■ **What you have to do**: Reproduce all lines of the listing below in which the word "title" occurs.
#### Supplied records ####
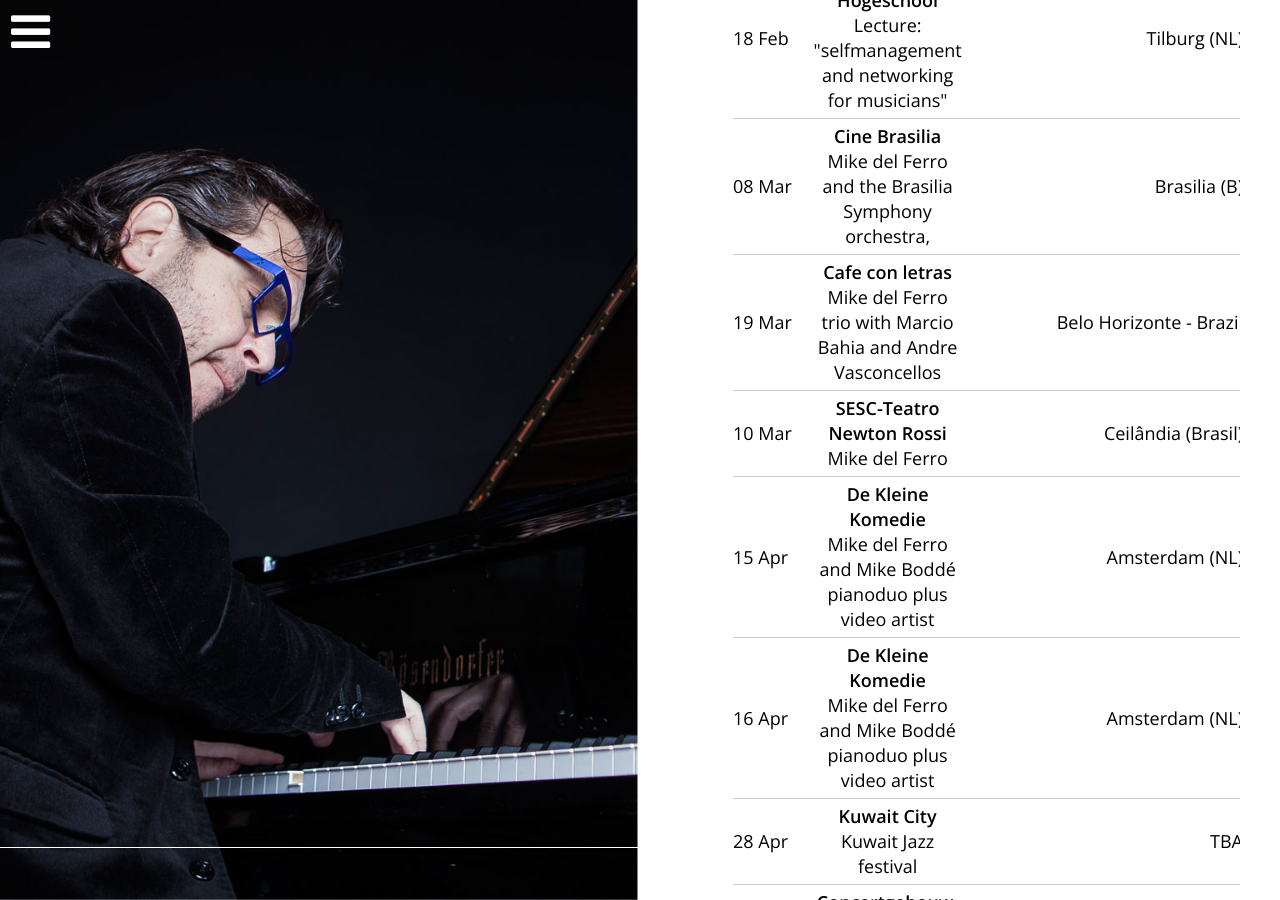
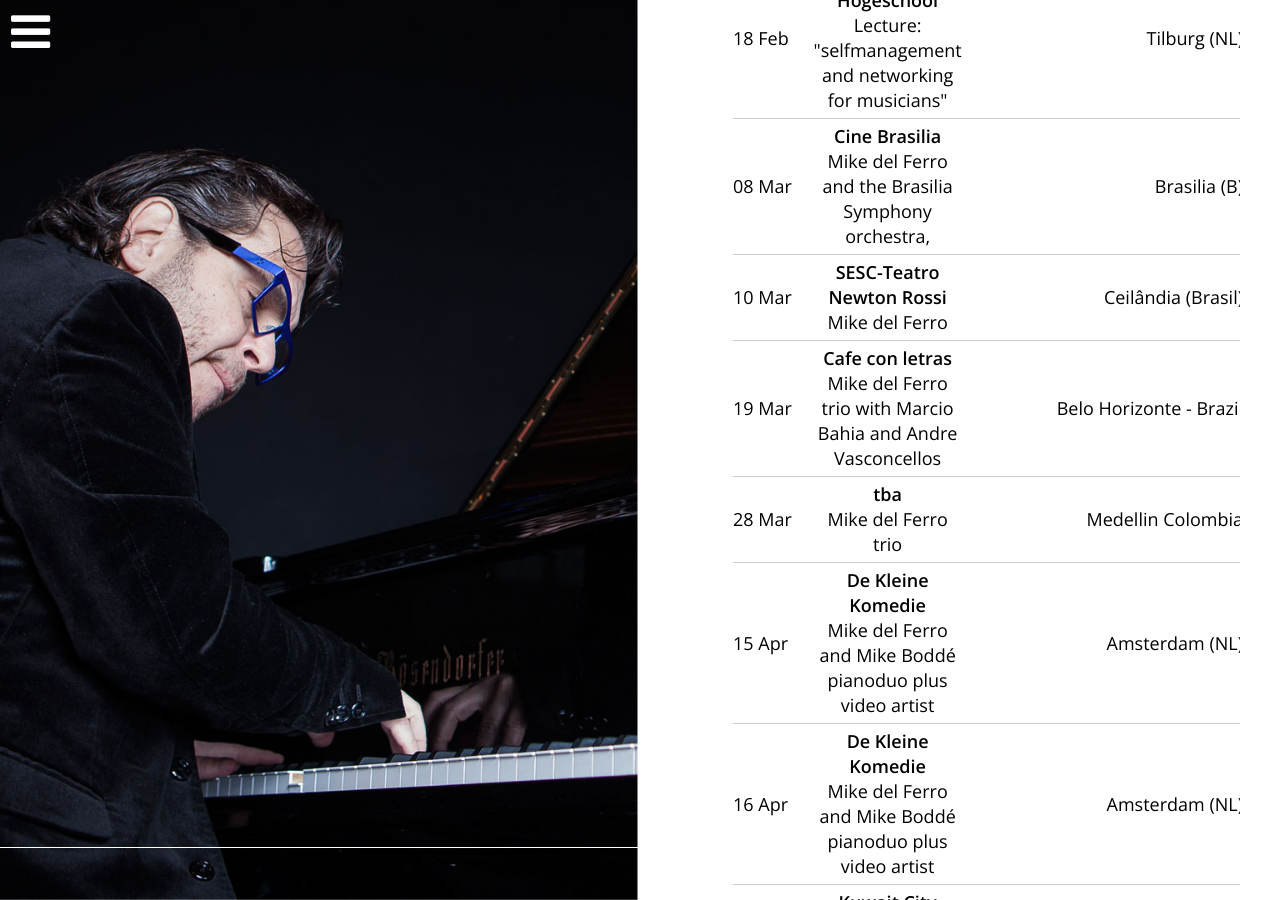
Before and after one commit to mikedelferro/website, a Jekyll site: the page built from agenda.html, in a window 1280 px wide and 900 px high, scrolled down 386 px. Built offline with Jekyll 4.4.1, drawn with Linux system fonts in a browser that asks for light colours; nearby versions of some CDN libraries.

Commit message:
Updated '/_config.yml' via CloudCannon

```diff
--- a/_config.yml
+++ b/_config.yml
@@ -14,15 +14,20 @@ gigs:
     location: Brasilia (B)
     venue: Cine Brasilia
     url: 'https://www.facebook.com/CineBrasilia1960/'
+  - title: Mike del Ferro
+    date: 2016-03-10T20:00:00.000Z
+    location: Ceilândia (Brasil)
+    venue: SESC-Teatro Newton Rossi
+    url: ''
   - title: Mike del Ferro trio with Marcio Bahia and Andre Vasconcellos
     date: 2016-03-19T20:00:00.000Z
     location: Belo Horizonte - Brazil
     venue: Cafe con letras
     url: ''
-  - title: Mike del Ferro
-    date: 2016-03-10T20:00:00.000Z
-    location: Ceilândia (Brasil)
-    venue: SESC-Teatro Newton Rossi
+  - title: Mike del Ferro trio
+    date: 2016-03-28T20:00:00.000Z
+    location: Medellin Colombia
+    venue: tba
     url: ''
   - title: Mike del Ferro and Mike Boddé pianoduo plus video artist
     date: 2016-04-15T20:00:00.000Z
```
####
■ **Answer box**:
+  - title: Mike del Ferro
   - title: Mike del Ferro trio with Marcio Bahia and Andre Vasconcellos
-  - title: Mike del Ferro
+  - title: Mike del Ferro trio
   - title: Mike del Ferro and Mike Boddé pianoduo plus video artist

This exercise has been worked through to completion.